The final event of Mental Health Awareness Week — the 2017 Mental Health Panel — was held on Thursday at the University of Michigan Union, with the help from the student-run National Alliance on Mental Illness, Mental Health Task Force and the LSA Student Government.
Four women spoke at the panel about their own struggles with mental illness, the importance of seeking help and how the University can improve on helping those suffering.
Public Policy senior Melanie Wellstein, president of the National Alliance on Mental Illness, was the main facilitator of the panel event.
“We all know someone who has been affected by mental illness,” she said. “But the more we talk about these issues and bring them to administration, the more we will be able to change things at the University of Michigan.”
According to a survey sent out last year from the Mental Health Task Force, 96 percent of student respondents feel that mental health should be accommodated on a college campus, but 74 percent do not feel comfortable addressing their concerns with faculty.

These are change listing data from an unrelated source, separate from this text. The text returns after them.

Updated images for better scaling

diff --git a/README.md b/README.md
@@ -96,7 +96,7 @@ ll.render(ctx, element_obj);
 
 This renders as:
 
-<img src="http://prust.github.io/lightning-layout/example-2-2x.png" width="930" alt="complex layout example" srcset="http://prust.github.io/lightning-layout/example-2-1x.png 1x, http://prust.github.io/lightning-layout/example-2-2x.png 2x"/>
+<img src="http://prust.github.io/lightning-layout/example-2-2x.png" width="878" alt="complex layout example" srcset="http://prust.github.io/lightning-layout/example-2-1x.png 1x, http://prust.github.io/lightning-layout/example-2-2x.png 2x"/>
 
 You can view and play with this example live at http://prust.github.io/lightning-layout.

Many of the panelists spoke about what they had read at the Mental Health Monologues, an event in the spring on mental health. The first panelist to speak was fifth-year senior Abigail Nutter, who spoke about feeling guilty getting help and being “on the fence” about having a mental illness.
“When you don’t have a diagnosis, you feel like you don’t need to look for help or other people need it more,” she said.

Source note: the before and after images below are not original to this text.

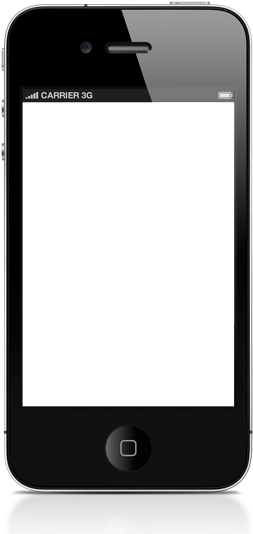
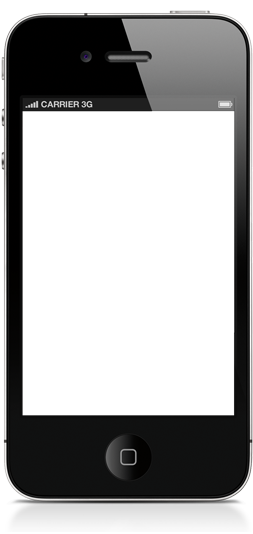
added screenshots to home
closes #79

diff --git a/public/javascripts/jquery.cycle.js b/public/javascripts/jquery.cycle.js
@@ -1,0 +1,218 @@
+/*
+ * jQuery Cycle Lite Plugin
+ * http://malsup.com/jquery/cycle/lite/
+ * Copyright (c) 2008-2011 M. Alsup
+ * Version: 1.3 (01-JUN-2011)
+ * Dual licensed under the MIT and GPL licenses:
+ * http://www.opensource.org/licenses/mit-license.php
+ * http://www.gnu.org/licenses/gpl.html
+ * Requires: jQuery v1.3.2 or later
+ */
+;(function($) {
+
+var ver = 'Lite-1.3';
+
+$.fn.cycle = function(options) {
+    return this.each(function() {
+        options = options || {};
+        
+        if (this.cycleTimeout) clearTimeout(this.cycleTimeout);
+        this.cycleTimeout = 0;
+        this.cyclePause = 0;
+        
+        var $cont = $(this);
+        var $slides = options.slideExpr ? $(options.slideExpr, this) : $cont.children();
+        var els = $slides.get();
+        if (els.length < 2) {
+            window.console && console.log('terminating; too few slides: ' + els.length);
+            return; // don't bother
+        }
+
+        // support metadata plugin (v1.0 and v2.0)
+        var opts = $.extend({}, $.fn.cycle.defaults, options || {}, $.metadata ? $cont.metadata() : $.meta ? $cont.data() : {});
+		var meta = $.isFunction($cont.data) ? $cont.data(opts.metaAttr) : null;
+		if (meta)
+			opts = $.extend(opts, meta);
+            
+        opts.before = opts.before ? [opts.before] : [];
+        opts.after = opts.after ? [opts.after] : [];
+        opts.after.unshift(function(){ opts.busy=0; });
+            
+        // allow shorthand overrides of width, height and timeout
+        var cls = this.className;
+        opts.width = parseInt((cls.match(/w:(\d+)/)||[])[1]) || opts.width;
+        opts.height = parseInt((cls.match(/h:(\d+)/)||[])[1]) || opts.height;
+        opts.timeout = parseInt((cls.match(/t:(\d+)/)||[])[1]) || opts.timeout;
+
+        if ($cont.css('position') == 'static') 
+            $cont.css('position', 'relative');
+        if (opts.width) 
+            $cont.width(opts.width);
+        if (opts.height && opts.height != 'auto') 
+            $cont.height(opts.height);
+
+        var first = 0;
+        $slides.css({position: 'absolute', top:0, left:0}).each(function(i) { 
+            $(this).css('z-index', els.length-i) 
+        });
+        
+        $(els[first]).css('opacity',1).show(); // opacity bit needed to handle reinit case
+        if ($.browser.msie) els[first].style.removeAttribute('filter');
+
+        if (opts.fit && opts.width) 
+            $slides.width(opts.width);
+        if (opts.fit && opts.height && opts.height != 'auto') 
+            $slides.height(opts.height);
+        if (opts.pause) 
+            $cont.hover(function(){this.cyclePause=1;}, function(){this.cyclePause=0;});
+
+        var txFn = $.fn.cycle.transitions[opts.fx];
+		txFn && txFn($cont, $slides, opts);
+        
+        $slides.each(function() {
+            var $el = $(this);
+            this.cycleH = (opts.fit && opts.height) ? opts.height : $el.height();
+            this.cycleW = (opts.fit && opts.width) ? opts.width : $el.width();
+        });
+
+        if (opts.cssFirst)
+            $($slides[first]).css(opts.cssFirst);
+
+        if (opts.timeout) {
+            // ensure that timeout and speed settings are sane
+            if (opts.speed.constructor == String)
+                opts.speed = {slow: 600, fast: 200}[opts.speed] || 400;
+            if (!opts.sync)
+                opts.speed = opts.speed / 2;
+            while((opts.timeout - opts.speed) < 250)
+                opts.timeout += opts.speed;
+        }
+        opts.speedIn = opts.speed;
+        opts.speedOut = opts.speed;
+
+ 		opts.slideCount = els.length;
+        opts.currSlide = first;
+        opts.nextSlide = 1;
+
+        // fire artificial events
+        var e0 = $slides[first];
+        if (opts.before.length)
+            opts.before[0].apply(e0, [e0, e0, opts, true]);
+        if (opts.after.length > 1)
+            opts.after[1].apply(e0, [e0, e0, opts, true]);
+        
+        if (opts.click && !opts.next)
+            opts.next = opts.click;
+        if (opts.next)
+            $(opts.next).bind('click', function(){return advance(els,opts,opts.rev?-1:1)});
+        if (opts.prev)
+            $(opts.prev).bind('click', function(){return advance(els,opts,opts.rev?1:-1)});
+
+        if (opts.timeout)
+            this.cycleTimeout = setTimeout(function() {
+                go(els,opts,0,!opts.rev)
+            }, opts.timeout + (opts.delay||0));
+    });
+};
+
+function go(els, opts, manual, fwd) {
+    if (opts.busy) return;
+    var p = els[0].parentNode, curr = els[opts.currSlide], next = els[opts.nextSlide];
+    if (p.cycleTimeout === 0 && !manual) 
+        return;
+
+    if (manual || !p.cyclePause) {
+        if (opts.before.length)
+            $.each(opts.before, function(i,o) { o.apply(next, [curr, next, opts, fwd]); });
+        var after = function() {
+            if ($.browser.msie)
+                this.style.removeAttribute('filter');
+            $.each(opts.after, function(i,o) { o.apply(next, [curr, next, opts, fwd]); });
+        };
+
+        if (opts.nextSlide != opts.currSlide) {
+            opts.busy = 1;
+            $.fn.cycle.custom(curr, next, opts, after);
+        }
+        var roll = (opts.nextSlide + 1) == els.length;
+        opts.nextSlide = roll ? 0 : opts.nextSlide+1;
+        opts.currSlide = roll ? els.length-1 : opts.nextSlide-1;
+    }
+    if (opts.timeout)
+        p.cycleTimeout = setTimeout(function() { go(els,opts,0,!opts.rev) }, opts.timeout);
+};
+
+// advance slide forward or back
+function advance(els, opts, val) {
+    var p = els[0].parentNode, timeout = p.cycleTimeout;
+    if (timeout) {
+        clearTimeout(timeout);
+        p.cycleTimeout = 0;
+    }
+    opts.nextSlide = opts.currSlide + val;
+    if (opts.nextSlide < 0) {
+        opts.nextSlide = els.length - 1;
+    }
+    else if (opts.nextSlide >= els.length) {
+        opts.nextSlide = 0;
+    }
+    go(els, opts, 1, val>=0);
+    return false;
+};
+
+$.fn.cycle.custom = function(curr, next, opts, cb) {
+    var $l = $(curr), $n = $(next);
+    $n.css(opts.cssBefore);
+    var fn = function() {$n.animate(opts.animIn, opts.speedIn, opts.easeIn, cb)};
+    $l.animate(opts.animOut, opts.speedOut, opts.easeOut, function() {
+        $l.css(opts.cssAfter);
+        if (!opts.sync) fn();
+    });
+    if (opts.sync) fn();
+};
+
+$.fn.cycle.transitions = {
+    fade: function($cont, $slides, opts) {
+		$slides.not(':eq(0)').hide();
+		opts.cssBefore = { opacity: 0, display: 'block' };
+		opts.cssAfter  = { display: 'none' };
+		opts.animOut = { opacity: 0 };
+		opts.animIn = { opacity: 1 };
+    },
+    fadeout: function($cont, $slides, opts) {
+		opts.before.push(function(curr,next,opts,fwd) {
+			$(curr).css('zIndex',opts.slideCount + (fwd === true ? 1 : 0));
+			$(next).css('zIndex',opts.slideCount + (fwd === true ? 0 : 1));
+		});
+		$slides.not(':eq(0)').hide();
+		opts.cssBefore = { opacity: 1, display: 'block', zIndex: 1 };
+		opts.cssAfter  = { display: 'none', zIndex: 0 };
+		opts.animOut = { opacity: 0 };
+    }
+};
+
+$.fn.cycle.ver = function() { return ver; };
+
+// @see: http://malsup.com/jquery/cycle/lite/
+$.fn.cycle.defaults = {
+	animIn:        {},
+	animOut:       {},
+	fx:           'fade',
+    after:         null, 
+    before:        null, 
+	cssBefore:     {},
+	cssAfter:      {},
+    delay:         0,    
+    fit:           0,    
+    height:       'auto',
+	metaAttr:     'cycle',
+    next:          null, 
+    pause:         0,    
+    prev:          null, 
+    speed:         1000, 
+    slideExpr:     null,
+    sync:          1,    
+    timeout:       4000 
+};
+
+})(jQuery);

diff --git a/public/javascripts/application.js b/public/javascripts/application.js
@@ -29,8 +29,8 @@ $(function() {
   });
 
   $(document).scroll(function() {
-    var top = $(document).scrollTop();
     $("#navigation a").removeClass("active");  
+    var top = $(document).scrollTop();
     if (top >= positions.contact) {
       $("#navigation a#contact").addClass("active");
     }
@@ -41,6 +41,9 @@ $(function() {
       $("#navigation a#app").addClass("active");
     }
   });
+
+  // cycle screenshots
+  $("#screenshots").cycle("fade");
 
   // deals
   $(".deal").hover(

diff --git a/public/stylesheets/application.css b/public/stylesheets/application.css
@@ -162,6 +162,17 @@ a {
   left: 300px;
 }
 
+#home #phone {
+  margin-top: 20px;
+}
+
+#home #screenshots {
+  z-index: -1;
+  display: inline;
+  left: -232px;
+  top: -409px;
+}
+
 #app {
   height: 755px;
 }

LSA senior Lauren Quinlan later shared a poem she wrote about waiting all day to get into an intensive care unit in the emergency room.

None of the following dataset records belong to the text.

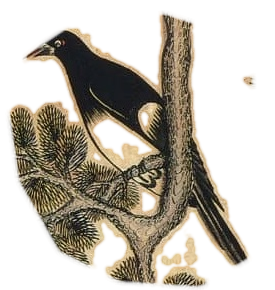
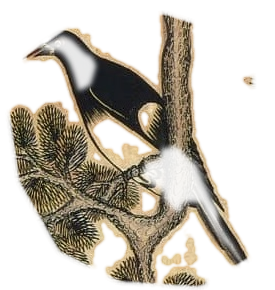
까치 머리 꼬리 리깅

Changed region(s): [[0.4945, 0.4966, 0.9018, 0.9], [0.1455, 0.0931, 0.3782, 0.3414]]

diff --git a/src/views/MinhwaHomeView.vue b/src/views/MinhwaHomeView.vue
@@ -154,7 +154,22 @@ const chapters = [
     snow: true,
     cuts: [
       // 까치 — 솔가지에 앉아 까딱인다
-      { src: cut('tiger_magpie'), left: '64%', top: '8%', w: '24%', depth: 10, ox: 14, oy: -14, ds: 0.03, idle: 'bob', z: 1 },
+      {
+        src: cut('tiger_magpie'),
+        left: '64%',
+        top: '8%',
+        w: '24%',
+        depth: 10,
+        ox: 14,
+        oy: -14,
+        ds: 0.03,
+        idle: 'bob',
+        z: 1,
+        parts: [
+          { src: cut('magpie_head'), left: '0%', top: '6.9%', w: '40%', anim: 'p-head', origin: '85% 80%' },
+          { src: cut('magpie_tail'), left: '47.3%', top: '46.6%', w: '52.7%', anim: 'p-tail', origin: '10% 15%' },
+        ],
+      },
       // 호랑이 — 개별로 숨쉬며 앞으로 나온다
       // 호랑이 — 몸은 숨쉬고, 머리·꼬리·앞발은 저마다 따로 움직인다
       {
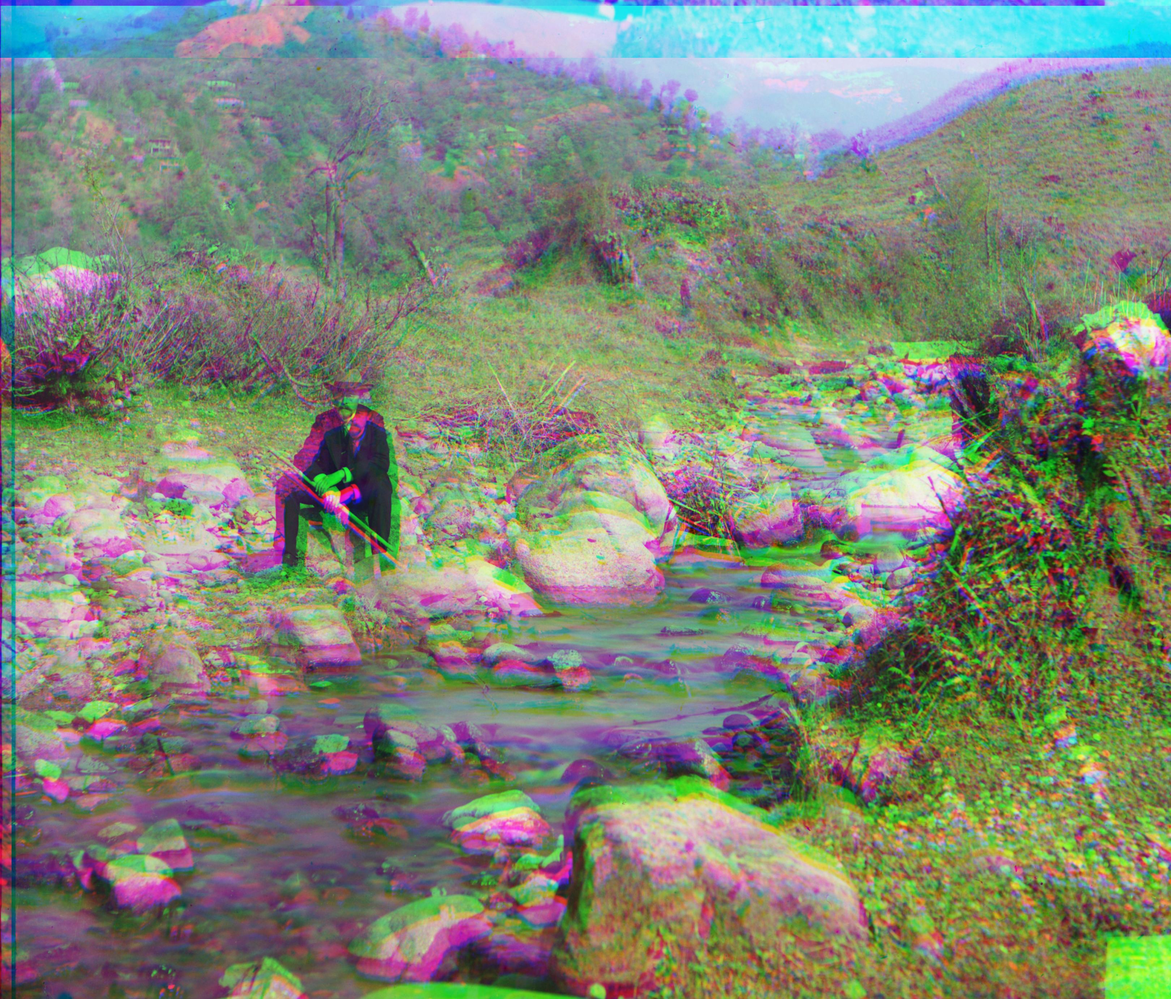
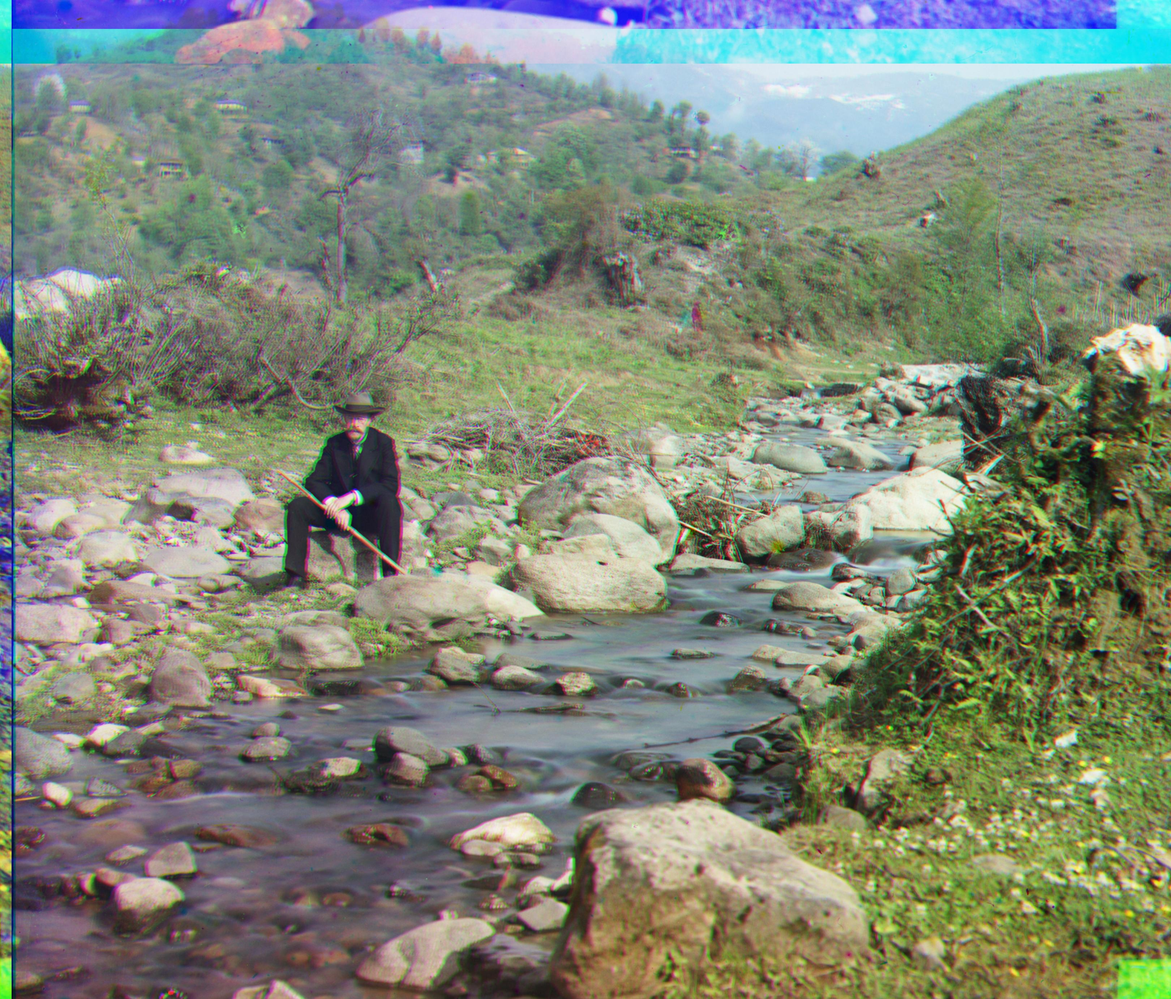
Push updated page

diff --git a/cs180/1/index.html b/cs180/1/index.html
@@ -225,6 +225,12 @@
                 <p>Red Offset: (+32, +96)</p>
                 <p>Green Offset: (+32, +32)</p>
               </td>
+              <td>
+                <img src="./media/church_aligned.jpg" />
+                <h5> Church </h5>
+                <p>Red Offset: (+0, +64)</p>
+                <p>Green Offset: (+0, +32)</p>
+              </td>
             </tr>
             <tr>
               <td>
@@ -267,13 +273,91 @@
         </table>
 
         We see the best results in the picture with the melons, with the only evidence alignment coming from the border from the top. The second best comes in the statue, which does 
-        have a little bit of noticable color jitter and that yet-too-annoying band of red residue, but aligned for the majority. For the top two, the color jitter is hard not to notice - while the alignment seems to be 
-        performing, we can see evidence that these images were spliced together, particularly at the edges - check out the white top of the emir as an example to see what I'm referring to.
+        have a little bit of noticable color jitter and that yet-too-annoying band of red residue, but aligned for the majority. However, the issue of the "color band" at the top still remains. 
+        While I attempted to remove this color band, I was unsuccessful in trying to patch it. Professor Efros, after lecture, recommended to try correlating the three channels in this area - one thing that I was
+        interested in trying, but not too sure how to implement.
+    </div>
+    <div>
+      <h2> Custom Image Bonanza </h2>
+
+        <table>
+          <tr>
+            <td>
+              <img src="./media/siren_aligned.jpg" />
+              <p>Sirenʹ v Gatchinskom parki︠e︡</p>
+              <p> Red Offset: (+32, +64) </p>
+              <p> Green Offset: (+32, +32) </p>
+            </td>
+            <td>
+              <img src="./media/etrus_aligned.jpg" />
+              <p>Ėtrusskīi︠a︡ vazy. V Ėrmitazhi︠e︡ v SPeterburgi︠e︡</p>              
+              <p> Red Offset: (+0, +96) </p>
+              <p> Green Offset: (+0, +0) </p>
+            </td>
+          </tr>
+        </table>
+
     </div>
 
     <div>
-        <h1> Bells and Whistles </h1>
-        To implement if I had some time.
+        <h2> Bells and Whistles </h2>
+
+        <h3> Minor improvements with Major Results - Resolution Bashing </h3>
+        Initially, some of the images still turned out to be misaligned. I accidentally stumbled upon the fact that changing the resolution at which I do exhaustive displacement search from (128, 128)
+        to (512, 512) - a larger resolution - improved results with negligible runtime downsides. However, when I did this, the melons image drastically dropped in alignment performance. In order to get the best of both worlds, 
+        I ran a grid search through 3 resolutions - (128, 128), (256, 256), and (512, 512), and chose the image with the best average (across green and red) metric value.
+
+        <h2> Metric Composition </h2>
+
+        The final metric ended up being a weighted average aggregation of the Normalized Cross Correlation (on the image) and the Structural Similarity Image Metric (SSIM). 
+
+        While I attempted to integrate in gradient based methods, such as computing gradients from an image passed through the Sobel filter, those didn't end up going very far, as they regularly 
+        killed alignment. Here's an example of how the emir alignment might look with a weighted average of the three. 
+
+        <h3> Gradient Based Metric Result for Emir </h3>
+        <table>
+          <tr>
+            <td>
+              <img src="./media/emir_aligned.jpg" />
+              <p> Before (with only NCC) </p>
+            </td>
+            <td>
+              <img src="./media/emir_gradient.jpg" />
+              <p> After (with Sobel gradients) </p>
+            </td>
+          </tr>
+          <tr>
+            <td>
+              <img src="./media/church_aligned.jpg" />
+              <p> Before (with only NCC) </p>
+            </td>
+            <td>
+              <img src="./media/church_gradient.jpg" />
+              <p> After (with Sobel gradients) </p>
+            </td>
+          </tr>
+        </table>
+
+          Notice the color jitter now showing? That was the issue issue with the sobel gradients. In retrospect, I noticed that this issue happened specifically with the Emir and for the SSIM and Sobel Edge Gradient method, so neither one really helped or hurted.
+          It would be interesting to see if there is a way to precisely determine criterion for solely using NCC vs a combination with NCC + Sobel/SSIM (below).
+
+
+        <h3> SSIM Based for Emir </h3>
+        <table>
+          <tr>
+            <td>
+              <img src="./media/emir_aligned.jpg" />
+              <p> Before (with only NCC) </p>
+            </td>
+            <td>
+              <img src="./media/emir_ssim.jpg" />
+              <p> After (with SSIM ) </p>
+            </td>
+          </tr>
+        </table>
+
+        A similar story pops up with the SSIM - minor misalignment. I suspect that a weighted combination of the two would probably be the best, with the unverified hope that SSIM would be able to pick up feature 
+        based alignment that the NCC wouldn't be able to. Then again, we could always grab a large Halloween bag of images and try the Frechet Inception Distance FID ... why not bring a bazooka to a knife fight? 
     </div>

“Einstein had proved that time is relative, and it has never felt so than the time that I spent 24 hours, one day, in the emergency room,” she read. She emphasized it should be easier for people to get help in other settings.
Tom Kal, a resident adviser and faculty at the School of Social Work, shared his reason for attending the event and the value he places on mental health. He discussed how his daughter had been dealing with chronic depression and his brother had been hospitalized and professionals never knew what to do.
Kal believes there are two things people who are suffering from illness should do; first, get professional care and second, find others who are going through similar situations.
Panelist Marissa Stringer, an LSA senior, spoke about receiving her ADHD diagnosis and understanding her illness was legitimate.
“The answers to my problems can’t be found on a Google search,” she said.
To conclude the panel, Wellstein made a personal statement about her experience with mental illness. After being diagnosed with PTSD at age 18, she felt like it was important knowing she needed help before starting college.
In response to how the resources at the University can help those suffering, Quinlan said, “We need to pay more attention to CAPS and facilitate more of a conversation about it.”
LSA senior Julia Winkler said she attended the panel to learn about helping her friends who are suffering with mental health issues.
“(I came to the talk) to absorb perspectives that I don’t normally have, so that I could be better as a friend,” Winkler said.
When asked about giving advice to people struggling with mental illness, Wellstein said, “It sounds really cliche, but I think there aren’t enough people talking about this.”